Municipalities must use the municipal chart of accounts crosswalk to convert audited financial data beginning with the audit year ending June 30, 2023.

Yes. While the crosswalk is required to be performed for the audit year ending June 30, 2023, it would be beneficial to get an early start by performing a conversion test of June 30, 2022, data.

All incorporated municipalities in Tennessee will be required to crosswalk their audited financial data.

Not at this time, however Utility Districts will be included in the future.

Yes. The Comptroller’s Office has updated and will continue to maintain the chart of accounts previously found on the MTAS website. The chart has been updated tocomply with generally accepted accounting principles.

Municipal school systems use the existing county chart of accounts required by the Tennessee Department of Education. This data will be able to be transferred directly into the crosswalk.

Yes. This will be acceptable; however, your external auditor must verify the accuracyof the information. Your CPA firm is familiar with the chart of accounts you arecurrently utilizing as summarized in your audited financial statements.

You need to begin a conversation with your external auditor as soon as possible as tohow they plan on handling your data conversion. The crosswalk does not constitutean audit and no opinion should be issued. You should also discuss with your auditorthe cost of performing this service.

We are uncertain as to the impact this legislation will have on municipalities, your accounting records, and your audited financial statements. The FDTA provides two years for the Security and Exchange Commission to develop data standards. Once the standards are developed, governments will have two years to implement. With that said, we see no reason to delay the implementation of the chart of accounts crosswalk. We believe the crosswalk could give us a good starting point on complying with the new data standard requirements and the tagging of municipal financial information into a machine-readable format.

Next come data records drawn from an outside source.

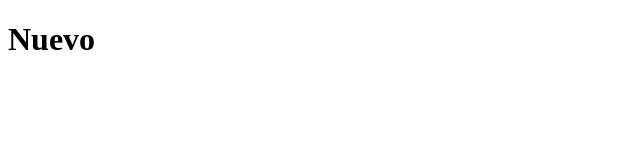
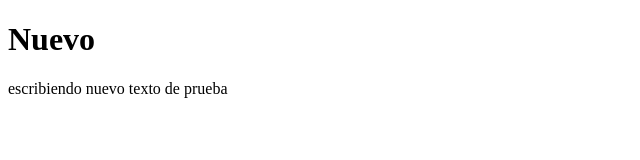
Before and after one commit to 5anty/iniciando, a plain HTML site: page index.html in a window 1280 px wide. Shown: the whole page, without its empty margins (0-640 px from the left). Drawn offline with Linux system fonts and the light colour scheme.

Commit message:
agregando texto

```diff
--- a/index.html
+++ b/index.html
@@ -14,5 +14,9 @@
     </style>
    <h1>Nuevo</h1>
 
+   <p>
+    escribiendo nuevo texto de prueba
+   </p>
+
 </body>
 </html>
```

The audited financial information to be converted will include data from the fund financial statements. This will include all governmental funds and enterprise funds. The information will include audited data from the Balance Sheet and the Statementof Operations. Each line-item expenditure/expense account should also include an object code. Fiduciary fund types and the Government-wide financial statements are excluded from this conversion.

Your converted data will be uploaded to the Comptroller’s CARS system along with your completed audit report.

The only component units of a city that should be subject to the conversion would be a school department or any blended component units. All municipal school systems should submit a separate "Municipal Chart Crosswalk - School Funds Only" excel sheet. All other discretely presented component units should be excluded. Entities such as emergency communications districts or airports would not be included unless they are considered funds of the municipality. Special School Districts will not be subject to the crosswalk in the first year.

Internal school funds (ISF) audits are not impacted by the chart of accounts conversion, however the ISF-special revenue fund reported in a municipality’s financial statements should be included in the municipality’s chart of accounts crosswalk. A municipality’s chart of accounts for ISF does not have to include detailed line items, but it should reflect line items reported in the municipality’s financial statements.

You may contact Mr. Tim Hardy, Senior Contract Audit Review Specialist (, regarding questions related to the conversion of accounts or Mr. Justin Neal, IS Specialist (, regarding questions about the crosswalk tool. They can also be reached by phone at 615.401.7841.